Assignment: Word for word, repeat everything in the records below except the pictures.

Excerpted data:
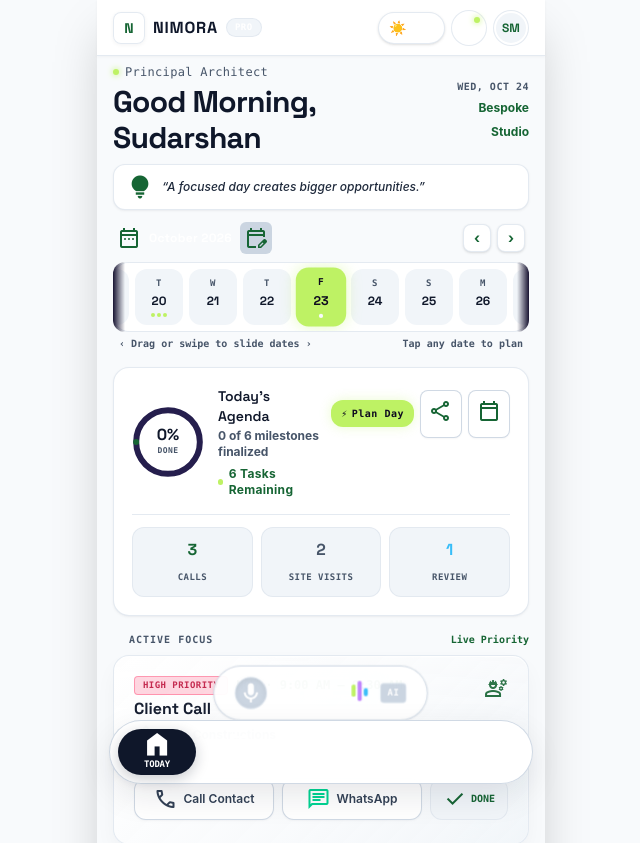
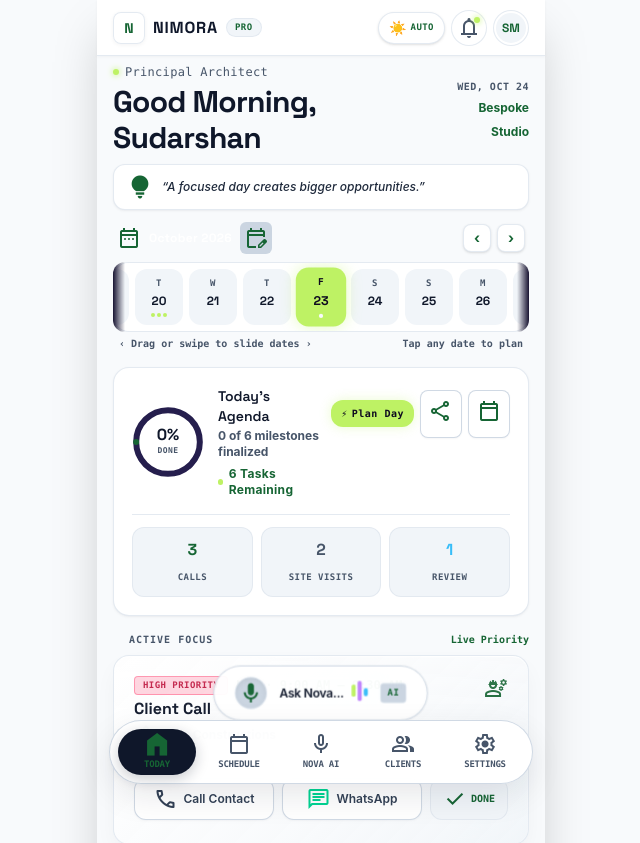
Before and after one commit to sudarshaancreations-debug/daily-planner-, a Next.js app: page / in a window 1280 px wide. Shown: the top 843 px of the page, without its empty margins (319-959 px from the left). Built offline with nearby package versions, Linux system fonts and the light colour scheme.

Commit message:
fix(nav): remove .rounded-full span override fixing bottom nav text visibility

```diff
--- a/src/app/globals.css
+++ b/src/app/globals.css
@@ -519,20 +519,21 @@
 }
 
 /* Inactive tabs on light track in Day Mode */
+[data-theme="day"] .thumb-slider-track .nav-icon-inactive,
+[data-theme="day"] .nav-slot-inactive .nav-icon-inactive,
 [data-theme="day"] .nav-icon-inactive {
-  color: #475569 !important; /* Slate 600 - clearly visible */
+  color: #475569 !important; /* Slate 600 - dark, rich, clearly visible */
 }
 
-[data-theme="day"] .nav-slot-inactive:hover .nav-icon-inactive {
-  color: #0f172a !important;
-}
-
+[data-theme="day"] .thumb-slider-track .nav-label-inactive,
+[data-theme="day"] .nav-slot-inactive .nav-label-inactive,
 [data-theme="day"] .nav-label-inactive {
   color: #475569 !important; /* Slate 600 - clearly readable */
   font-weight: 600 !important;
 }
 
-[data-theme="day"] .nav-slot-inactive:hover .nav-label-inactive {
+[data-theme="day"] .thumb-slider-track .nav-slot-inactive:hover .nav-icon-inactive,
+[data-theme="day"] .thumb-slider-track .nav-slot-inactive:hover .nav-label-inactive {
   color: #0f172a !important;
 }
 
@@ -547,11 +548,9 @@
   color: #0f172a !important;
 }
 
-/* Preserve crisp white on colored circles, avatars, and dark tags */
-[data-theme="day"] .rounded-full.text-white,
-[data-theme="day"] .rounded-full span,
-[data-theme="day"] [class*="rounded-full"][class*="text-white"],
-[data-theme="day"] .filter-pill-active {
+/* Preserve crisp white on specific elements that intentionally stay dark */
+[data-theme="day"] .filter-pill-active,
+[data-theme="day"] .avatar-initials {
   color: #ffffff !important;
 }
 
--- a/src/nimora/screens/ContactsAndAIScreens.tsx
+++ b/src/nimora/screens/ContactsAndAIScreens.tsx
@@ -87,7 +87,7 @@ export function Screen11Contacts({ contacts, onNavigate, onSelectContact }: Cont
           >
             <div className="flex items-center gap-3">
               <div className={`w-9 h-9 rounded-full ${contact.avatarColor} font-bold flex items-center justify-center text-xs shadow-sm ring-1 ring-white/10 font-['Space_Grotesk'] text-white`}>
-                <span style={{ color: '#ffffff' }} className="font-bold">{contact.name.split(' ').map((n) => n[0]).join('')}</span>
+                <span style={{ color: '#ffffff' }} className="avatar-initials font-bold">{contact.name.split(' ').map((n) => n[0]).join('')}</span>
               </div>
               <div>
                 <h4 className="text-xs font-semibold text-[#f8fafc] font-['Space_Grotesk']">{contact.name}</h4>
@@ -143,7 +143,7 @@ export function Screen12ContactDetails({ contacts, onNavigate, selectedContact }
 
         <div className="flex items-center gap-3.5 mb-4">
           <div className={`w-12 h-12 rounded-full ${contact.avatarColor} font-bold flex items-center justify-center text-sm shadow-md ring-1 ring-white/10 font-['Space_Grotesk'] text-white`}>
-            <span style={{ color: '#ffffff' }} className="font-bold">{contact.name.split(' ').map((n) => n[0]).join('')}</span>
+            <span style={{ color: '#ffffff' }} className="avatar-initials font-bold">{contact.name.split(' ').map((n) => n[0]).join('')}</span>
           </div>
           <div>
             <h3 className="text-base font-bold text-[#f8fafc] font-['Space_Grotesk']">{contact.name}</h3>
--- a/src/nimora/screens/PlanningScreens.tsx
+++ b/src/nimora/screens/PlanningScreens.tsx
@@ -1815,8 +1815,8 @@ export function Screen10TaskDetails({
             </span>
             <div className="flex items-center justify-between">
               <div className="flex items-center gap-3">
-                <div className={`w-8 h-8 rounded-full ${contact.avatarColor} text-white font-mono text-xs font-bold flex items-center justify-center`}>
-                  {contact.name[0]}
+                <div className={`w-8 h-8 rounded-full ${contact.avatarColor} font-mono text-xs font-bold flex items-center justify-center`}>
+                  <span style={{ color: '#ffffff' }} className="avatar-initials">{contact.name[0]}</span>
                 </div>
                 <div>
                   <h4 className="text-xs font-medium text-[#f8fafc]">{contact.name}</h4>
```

Written answer:
Before and after one commit to sudarshaancreations-debug/daily-planner-, a Next.js app: page / in a window 1280 px wide. Shown: the top 843 px of the page, without its empty margins (319-959 px from the left). Built offline with nearby package versions, Linux system fonts and the light colour scheme.

Commit message:
fix(nav): remove .rounded-full span override fixing bottom nav text visibility

```diff
--- a/src/app/globals.css
+++ b/src/app/globals.css
@@ -519,20 +519,21 @@
 }
 
 /* Inactive tabs on light track in Day Mode */
+[data-theme="day"] .thumb-slider-track .nav-icon-inactive,
+[data-theme="day"] .nav-slot-inactive .nav-icon-inactive,
 [data-theme="day"] .nav-icon-inactive {
-  color: #475569 !important; /* Slate 600 - clearly visible */
+  color: #475569 !important; /* Slate 600 - dark, rich, clearly visible */
 }
 
-[data-theme="day"] .nav-slot-inactive:hover .nav-icon-inactive {
-  color: #0f172a !important;
-}
-
+[data-theme="day"] .thumb-slider-track .nav-label-inactive,
+[data-theme="day"] .nav-slot-inactive .nav-label-inactive,
 [data-theme="day"] .nav-label-inactive {
   color: #475569 !important; /* Slate 600 - clearly readable */
   font-weight: 600 !important;
 }
 
-[data-theme="day"] .nav-slot-inactive:hover .nav-label-inactive {
+[data-theme="day"] .thumb-slider-track .nav-slot-inactive:hover .nav-icon-inactive,
+[data-theme="day"] .thumb-slider-track .nav-slot-inactive:hover .nav-label-inactive {
   color: #0f172a !important;
 }
 
@@ -547,11 +548,9 @@
   color: #0f172a !important;
 }
 
-/* Preserve crisp white on colored circles, avatars, and dark tags */
-[data-theme="day"] .rounded-full.text-white,
-[data-theme="day"] .rounded-full span,
-[data-theme="day"] [class*="rounded-full"][class*="text-white"],
-[data-theme="day"] .filter-pill-active {
+/* Preserve crisp white on specific elements that intentionally stay dark */
+[data-theme="day"] .filter-pill-active,
+[data-theme="day"] .avatar-initials {
   color: #ffffff !important;
 }
 
--- a/src/nimora/screens/ContactsAndAIScreens.tsx
+++ b/src/nimora/screens/ContactsAndAIScreens.tsx
@@ -87,7 +87,7 @@ export function Screen11Contacts({ contacts, onNavigate, onSelectContact }: Cont
           >
             <div className="flex items-center gap-3">
               <div className={`w-9 h-9 rounded-full ${contact.avatarColor} font-bold flex items-center justify-center text-xs shadow-sm ring-1 ring-white/10 font-['Space_Grotesk'] text-white`}>
-                <span style={{ color: '#ffffff' }} className="font-bold">{contact.name.split(' ').map((n) => n[0]).join('')}</span>
+                <span style={{ color: '#ffffff' }} className="avatar-initials font-bold">{contact.name.split(' ').map((n) => n[0]).join('')}</span>
               </div>
               <div>
                 <h4 className="text-xs font-semibold text-[#f8fafc] font-['Space_Grotesk']">{contact.name}</h4>
@@ -143,7 +143,7 @@ export function Screen12ContactDetails({ contacts, onNavigate, selectedContact }
 
         <div className="flex items-center gap-3.5 mb-4">
           <div className={`w-12 h-12 rounded-full ${contact.avatarColor} font-bold flex items-center justify-center text-sm shadow-md ring-1 ring-white/10 font-['Space_Grotesk'] text-white`}>
-            <span style={{ color: '#ffffff' }} className="font-bold">{contact.name.split(' ').map((n) => n[0]).join('')}</span>
+            <span style={{ color: '#ffffff' }} className="avatar-initials font-bold">{contact.name.split(' ').map((n) => n[0]).join('')}</span>
           </div>
           <div>
             <h3 className="text-base font-bold text-[#f8fafc] font-['Space_Grotesk']">{contact.name}</h3>
--- a/src/nimora/screens/PlanningScreens.tsx
+++ b/src/nimora/screens/PlanningScreens.tsx
@@ -1815,8 +1815,8 @@ export function Screen10TaskDetails({
             </span>
             <div className="flex items-center justify-between">
               <div className="flex items-center gap-3">
-                <div className={`w-8 h-8 rounded-full ${contact.avatarColor} text-white font-mono text-xs font-bold flex items-center justify-center`}>
-                  {contact.name[0]}
+                <div className={`w-8 h-8 rounded-full ${contact.avatarColor} font-mono text-xs font-bold flex items-center justify-center`}>
+                  <span style={{ color: '#ffffff' }} className="avatar-initials">{contact.name[0]}</span>
                 </div>
                 <div>
                   <h4 className="text-xs font-medium text-[#f8fafc]">{contact.name}</h4>
```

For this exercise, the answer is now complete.